But is that inherent? Yes – when feuding is the only alternative. No – when both strive for a good future. Or in the words of Ann-Kristin Achleitner, economics professor, “Participation unites, not divides. Work together in the interest of your company.”
Our experience shows there are several reasons why conflicts between executive level and works council constantly arise. For one, the difference in focus. Corporate thought and action demand a businessperson hold three perspectives in mind to be successful – the present, the past and the future. The present must be kept up and running and the past must be honored so that traditions or values are carried over into the future. Most important is the future perspective. In this respect, keeping the here and now going has but one ultimate purpose – to secure and shape the company’s future. Most works councils we have engaged with thus far, are focused primarily on the present moment. What is good in attentiveness training is disastrous for strategic company planning. It’s a bit like eating a whole cake at one go. It was tasty and fun, but there’s no more cake the next day. Not to mention the dreadful impact sugar shock has on your body.
The second cause of conflicts between business executives and work councils is that very few leaders have neither bothered to learn the work council’s purpose, nor read the Works Constitution Act. So how can I support my works council if don’t know their purpose? […]
Therefore, this urgent plea goes out to every entrepreneur, proprietor and CEO: You represent your employer and every one of your employees is – according to the Works Constitution Act – a colleague. The central purpose of leadership is working for and with people, providing them with development opportunities. For us, this is leadership. As ever, your works council draws their salary from your company, ergo, your works council is an employee. Hence, it is your responsibility and duty of care to attend to your works council. This is a fact! If you don’t talk with your works council, someone else will, namely the union representative. Then, my friend, things get political – and political systems (like all systems) are only interested in their continued existence. So, then, you can forget focusing on your company’s future. You’ll be too busy contending with the next conflict. This must be avoided at all costs!
Some time ago, as we were moderating a workshop with the works council of a mid-sized metal-working company, one member said we obviously took the employer’s side. “But that’s just the way things are, isn’t it?” he deducted, “our employer’s paying you.” “Whether you believe it or not,” we replied, “we are neither on the employer’s side nor the employee’s side. We are pro- enterprise, pro-work-location. We don’t really care who suffers if anyone does. We are consultants and loyal to our mission. And our mission is to represent our clients as if their business were our own. Our clients book a vigorous sparring partner, not an accommodating coach or trainer. We work closely with people, build relationships based on trust and respect. If the situation calls for it, we respectfully challenge a works council member just as we respectfully challenge a CEO. That’s guaranteed.” Citing our slogan, Your next step is our goal!, we convinced the skeptical council member that we firmly take the side of his company’s future and so should a respectful, trusting relationship between the works council and company executives.

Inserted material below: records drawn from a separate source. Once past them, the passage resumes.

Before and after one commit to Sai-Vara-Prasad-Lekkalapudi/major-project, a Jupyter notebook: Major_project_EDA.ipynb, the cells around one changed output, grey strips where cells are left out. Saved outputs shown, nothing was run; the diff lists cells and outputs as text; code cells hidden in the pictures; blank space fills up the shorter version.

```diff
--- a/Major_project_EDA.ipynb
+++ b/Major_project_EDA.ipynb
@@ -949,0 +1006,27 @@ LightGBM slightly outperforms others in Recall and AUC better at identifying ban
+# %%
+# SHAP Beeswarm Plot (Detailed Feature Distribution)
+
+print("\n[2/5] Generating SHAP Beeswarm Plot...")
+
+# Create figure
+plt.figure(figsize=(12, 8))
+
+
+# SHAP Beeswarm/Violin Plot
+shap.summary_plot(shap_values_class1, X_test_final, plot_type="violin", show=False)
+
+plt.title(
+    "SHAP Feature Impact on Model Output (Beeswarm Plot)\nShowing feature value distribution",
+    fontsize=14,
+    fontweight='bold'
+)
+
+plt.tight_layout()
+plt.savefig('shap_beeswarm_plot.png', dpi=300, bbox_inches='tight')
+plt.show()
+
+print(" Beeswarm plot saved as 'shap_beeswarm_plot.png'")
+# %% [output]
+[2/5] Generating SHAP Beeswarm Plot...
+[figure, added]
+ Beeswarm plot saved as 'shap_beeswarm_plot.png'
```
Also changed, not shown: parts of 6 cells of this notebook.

Let’s look at the third common reason for discord: works council members are elected. Please don’t misunderstand us, we are for democratic processes! But simply because someone is elected to a position doesn’t mean they are equipped to fill it. Council members are no different than politicians when elected for the first time. They carry an enormous responsibility but have little idea what’s in store. It’s the same for people taking on association or volunteer work.
In contrast, every company leader has prepared over at least ten years for her or his position. You have worked on every executive level, maybe even directed a variety of company departments. Only then do you arrive at executive management, perhaps as CEO or on the board of directors. Employees elected to the works council have little or no time to prepare for their new duties and yet, are plunged into discussions with highly informed leaders. Newly elected works council members do not have a grasp on the concept of company as an entire system. How could they?
An excerpt from the book “Leadership is More – 27 Questions We Too Can Answer” written by Gianni, Jan & Marcello Liscia, 2022